Of course, it should be noted that Table I is merely illustrative and various diiferent speeds may be used depending on the desired cleanliness to be achieved, the weight of the clothes to be cleaned, the amount of cleaning solution to be recirculated, etc. Also, if desired, the timing mechanism 66 could be set so that the rotating chamber merely cycles above and below the speed at which an annular layer is formed so that almost as soon as the layer is formed or reformed, the layer of clothes and cleaning solution is caused to fall away from the side of the chamber.
Conclusion From the foregoing, it will be apparent that the improved machine and method of this invention enables clothes and the like to be thoroughly cleaned in a relatively short period of time, as compared with present commercially available machines. Moreover, this rapid and thorough cleaning is achieved by the use of standardized components that can be readily purchased or inexpensively manufactured. Furthermore, while the machine described herein has particular utility in a coin-operated laundering and/or dry cleaning type of operation, it can be utilized in the home.
Also, it should be noted that various modifications could be made to the machines described herein. For example, rather than having a horizontally rotating chamber, the chamber could be disposed at an angle of or 90 with the floor. In such a modified machine, the ridges formed in the chamber would be disposed so as to cause the clothes and wash water to slide axially down to the bottom of the rotating chamber during the braking of the chamber. Further, the piping diagrams shown in FIGURES 7 and 8 can be changed and equivalent piping circuits would, of course, be obvious to those skilled in the art. Likewise, one nozzle, rather than two nozzles could be used.
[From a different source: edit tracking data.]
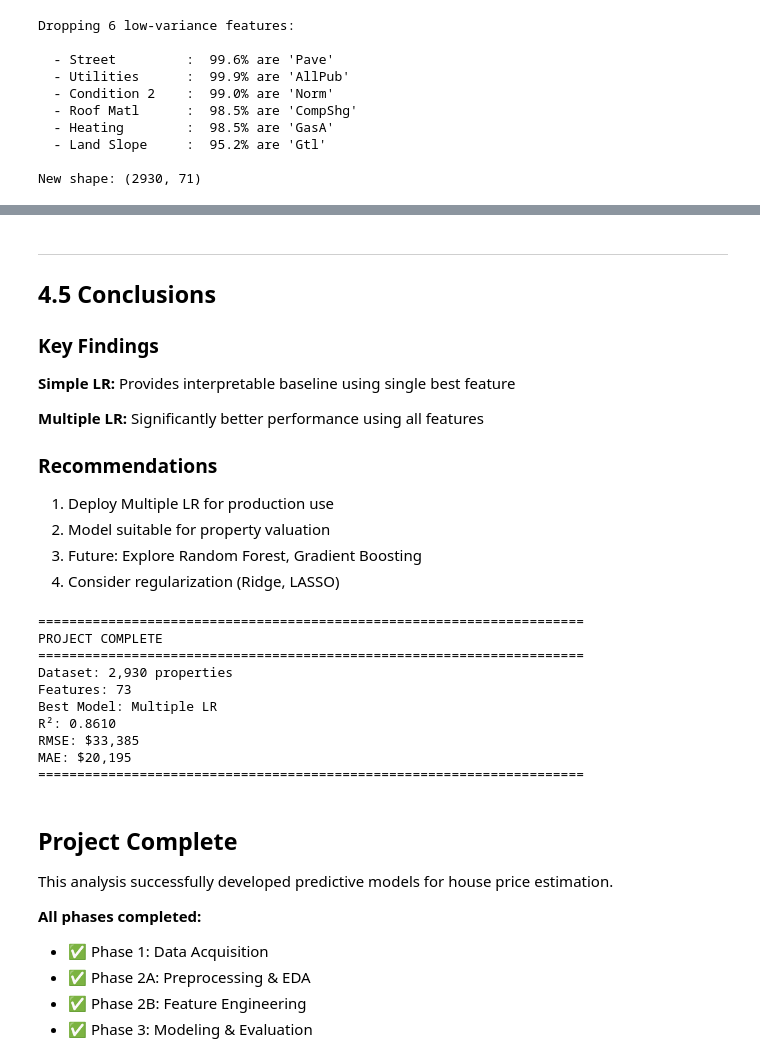
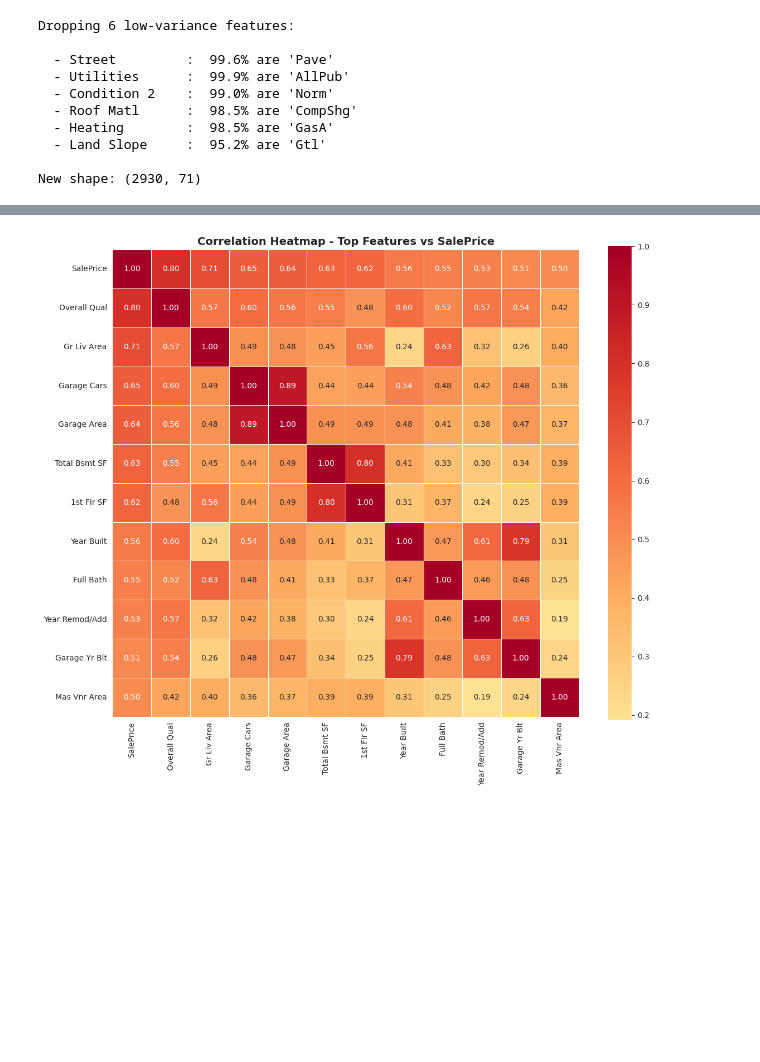
Before and after one commit to Apex-Project-Group/real-estate-price-prediction, a Jupyter notebook: notebooks/Ames_Housing_Price_Prediction.ipynb, the cells around one changed output, grey strips where cells are left out. Drawn from its saved outputs; the diff is of its cells as text; code cells hidden in the pictures; blank space fills up the shorter version.

```diff
--- a/notebooks/Ames_Housing_Price_Prediction.ipynb
+++ b/notebooks/Ames_Housing_Price_Prediction.ipynb
@@ -2245,51 +843,13 @@ plt.show()
-# %% [markdown]
----
-<a id='conclusions'></a>
-
-## 4.5 Conclusions
-
-### Key Findings
-
-**Simple LR:** Provides interpretable baseline using single best feature
-
-**Multiple LR:** Significantly better performance using all features
-
-### Recommendations
-
-1. Deploy Multiple LR for production use
-2. Model suitable for property valuation
-3. Future: Explore Random Forest, Gradient Boosting
-4. Consider regularization (Ridge, LASSO)
-# %%
-# Final summary
-print("\n" + "="*70)
-print("PROJECT COMPLETE")
-print("="*70)
-print(f"Dataset: 2,930 properties")
-print(f"Features: {X.shape[1]}")
-print(f"Best Model: Multiple LR")
-print(f"R²: {r2_test_m:.4f}")
-print(f"RMSE: ${rmse_m:,.0f}")
-print(f"MAE: ${mae_m:,.0f}")
-print("="*70)
-# %% [output]
-======================================================================
-PROJECT COMPLETE
-======================================================================
-Dataset: 2,930 properties
-Features: 73
-Best Model: Multiple LR
-R²: 0.8610
-RMSE: $33,385
-MAE: $20,195
-======================================================================
-# %% [markdown]
-## Project Complete
-
-This analysis successfully developed predictive models for house price estimation.
-
-**All phases completed:**
-- ✅ Phase 1: Data Acquisition
-- ✅ Phase 2A: Preprocessing & EDA
-- ✅ Phase 2B: Feature Engineering
-- ✅ Phase 3: Modeling & Evaluation
+# %%
+# Correlation heatmap for top features
+top_corr_features = saleprice_corr.head(12).index.tolist()
+corr_subset = df[top_corr_features].corr()
+
+plt.figure(figsize=(12, 10))
+sns.heatmap(corr_subset, annot=True, cmap='RdYlBu_r', center=0, fmt='.2f',
+            square=True, linewidths=0.5)
+plt.title('Correlation Heatmap - Top Features vs SalePrice', fontsize=14, fontweight='bold')
+plt.tight_layout()
+plt.show()
+# %% [output]
+[figure, added]
```
Also changed, not shown: parts of 163 cells of this notebook, 12 other files.
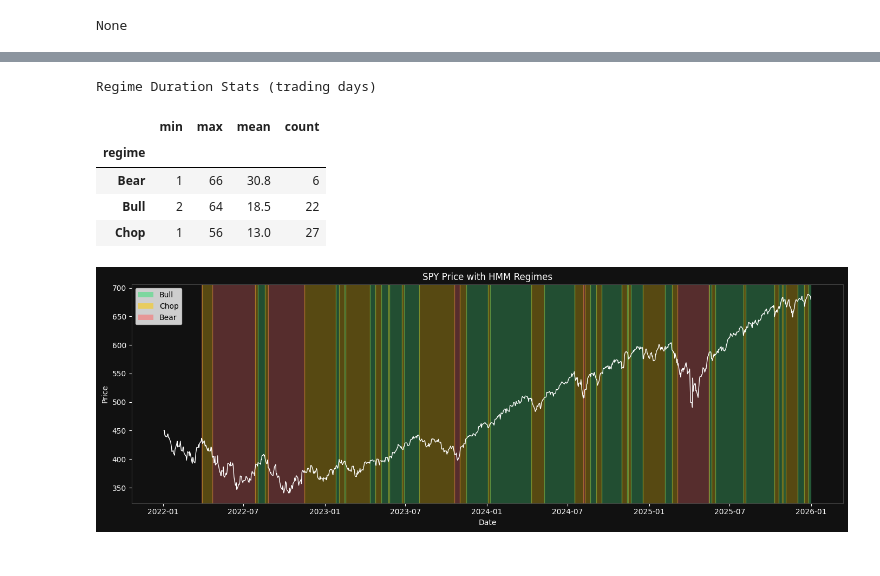
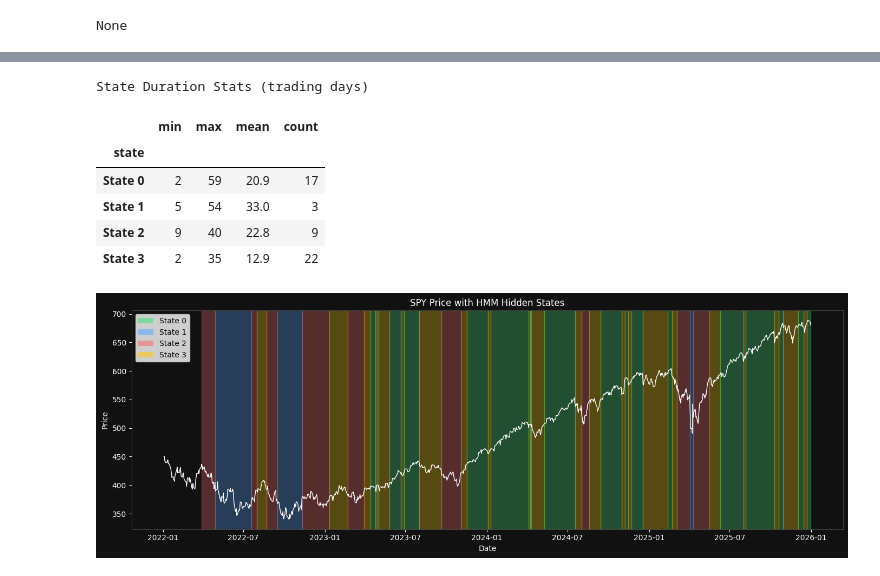
Before and after one commit to bsinek/sentinel, a Jupyter notebook: research/hmm.ipynb, the cells around one changed output, grey strips where cells are left out. Cells and saved outputs as stored; diff of their text form; code cells hidden in the pictures.

Commit message:
research(hmm): tune parameters and inputs based on HMM literature
- add grid search for tuning parameters
- display transition matrix
- remove hardcoded regime labels

```diff
--- a/research/hmm.ipynb
+++ b/research/hmm.ipynb
@@ -48,11 +105,10 @@ None
 # %%
-# derive 3 features (returns, volatility, drawdowns)
-
-vol_window = 5          # 5-10 days is reactive and quick capturing day-to-day turbulence
-drawdown_window = 60    # 60 days ~1 quarter and is cumulative capturing how far below meaningful recent high
+# derive features (returns, volatility, drawdowns)
+vol_window = 20
+drawdown_window = 60
 
 log_returns = np.log(close_prices / close_prices.shift(1)).dropna()
-rolling_vol = close_prices.rolling(window=vol_window).std()
+rolling_vol = log_returns.rolling(window=vol_window).std()
 rolling_max = close_prices.rolling(window=drawdown_window).max()
 drawdowns = (close_prices - rolling_max) / close_prices
 
@@ -65,7 +121,6 @@ features = pd.DataFrame({
 print(f'Shape: {features.shape}')
 display(features.head())
 display(features.describe())
-display(features.info())
 # %% [output]
 Shape: (944, 3)
 |  | log_return | rolling_vol | drawdown |
@@ -146,8 +186,14 @@ regime_means = pd.DataFrame(
     columns=feature_cols,
     index=[f'Regime {i}' for i in range(model.n_components)]
 )
+print('Regime means:')
 display(regime_means.round(4))
 
-regime_labels = {0: 'Chop', 1: 'Bull', 2: 'Bear'}
-features['regime_label'] = features['regime'].map(regime_labels)
+transition_matrix = pd.DataFrame(
+    model.transmat_,
+    index=[f'Regime {i}' for i in range(model.n_components)],
+    columns=[f'Regime {i}' for i in range(model.n_components)],
+)
+print('Transition matrix:')
+display(transition_matrix.round(3))
 # %% [output]
@@ -158,12 +212,12 @@ features['regime_label'] = features['regime'].map(regime_labels)
 # %%
 # regime duration analysis
-# finds contiguous runs of the same regime and measures how long each lasts (in trading days)
+# finds contiguous runs of the same state and measures how long each lasts (in trading days)
 
 runs = []
-current = features['regime_label'].iloc[0]
+current = features['regime'].iloc[0]
 count = 1
 
-for label in features['regime_label'].iloc[1:]:
+for label in features['regime'].iloc[1:]:
     if label == current:
         count += 1
     else:
@@ -174,55 +228,59 @@ runs.append({'regime': current, 'duration': count})
 
 runs_df = pd.DataFrame(runs)
 
-print('Regime Duration Stats (trading days)')
-display(runs_df.groupby('regime')['duration'].agg(['min', 'max', 'mean', 'count']).round(1))
+state_names = {state: f'State {state}' for state in sorted(features['regime'].unique())}
+
+print('State Duration Stats (trading days)')
+display(runs_df.assign(state=runs_df['regime'].map(state_names)).groupby('state')['duration'].agg(['min', 'max', 'mean', 'count']).round(1))
 
 # ------------------------------------------------
 #             PLOT REGIMES
 # ------------------------------------------------
 
-regime_colors = {'Bull': '#4ade80', 'Chop': '#facc15', 'Bear': '#f87171'}
+palette = ['#4ade80', '#60a5fa', '#f87171', '#facc15', '#c084fc', '#fb923c']
+regime_colors = {state: palette[i] for i, state in enumerate(sorted(features['regime'].unique()))}
 
 fig, ax = plt.subplots(figsize=(14, 5))
 
 ax.plot(close_prices.index, close_prices, color='white', linewidth=1, zorder=2)
 
 # shade regime regions
-current_label = features['regime_label'].iloc[0]
+current_label = features['regime'].iloc[0]
 start_idx = features.index[0]
 
-for date, label in features['regime_label'].items():
+for date, label in features['regime'].items():
     if label != current_label:
         ax.axvspan(start_idx, date, color=regime_colors[current_label], alpha=0.3, zorder=1)
         current_label = label
         start_idx = date
 
 ax.axvspan(start_idx, features.index[-1], color=regime_colors[current_label], alpha=0.3, zorder=1)
 
 # legend
 from matplotlib.patches import Patch
-legend_elements = [Patch(facecolor=regime_colors[label], alpha=0.6, label=label) for label in regime_colors]
+legend_elements = [Patch(facecolor=regime_colors[state], alpha=0.6, label=f'State {state}') for state in sorted(regime_colors)]
 ax.legend(handles=legend_elements, loc='upper left')
 
-ax.set_title('SPY Price with HMM Regimes')
+ax.set_title('SPY Price with HMM Hidden States')
 ax.set_xlabel('Date')
 ax.set_ylabel('Price')
 ax.set_facecolor('#111111')
 fig.patch.set_facecolor('#111111')
 ax.tick_params(colors='white')
 ax.xaxis.label.set_color('white')
 ax.yaxis.label.set_color('white')
 ax.title.set_color('white')
 for spine in ax.spines.values():
     spine.set_edgecolor('#444444')
 
 plt.tight_layout()
 plt.show()
 # %% [output]
-Regime Duration Stats (trading days)
+State Duration Stats (trading days)
 |  | min | max | mean | count |
-| regime |  |  |  |  |
-| Bear | 1 | 66 | 30.8 | 6 |
-| Bull | 2 | 64 | 18.5 | 22 |
-| Chop | 1 | 56 | 13.0 | 27 |
+| state |  |  |  |  |
+| State 0 | 2 | 59 | 20.9 | 17 |
+| State 1 | 5 | 54 | 33.0 | 3 |
+| State 2 | 9 | 40 | 22.8 | 9 |
+| State 3 | 2 | 35 | 12.9 | 22 |
-[figure, old version]
+[figure, new version]
```
Also changed, not shown: parts of 4 cells of this notebook.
Lastly, it should be noted that the term clothes, as used herein, should not be limited to its conventional definition, but should be read to include all fabrics or materials which are or could be cleaned in machines. Furthermore, the basic concept and invention herein described rnay be embodied in other specific forms and constructions without departing from the spirit or essential characteristics of the invention. For this reason, the preferred embodiment described hereinabove is therefore to be considered in all respects as illustrative and not restrictive, the scope of the invention being indicated by the appended claims, rather than by the foregoing description, and all changes which come within the meaning and the range of equivalency of the claims are therefore intended to be embraced therein.
I claim as my invention:
1. An improved machine for cleaning clothes and the like including a rotatable chamber adapted to receive clothes to be cleaned in a cleaning solution; means for rotating the chamber about its central axis at a relatively high speed whereby the clothes and cleaning solution in the chamber form and maintain a generally annular layer about said central axis, and means for periodically, abruptly reducing the rotational speed of the chamber from said relatively high speed to an intermediate speed, whereby the clothes in the chamber are tumbled and rearranged.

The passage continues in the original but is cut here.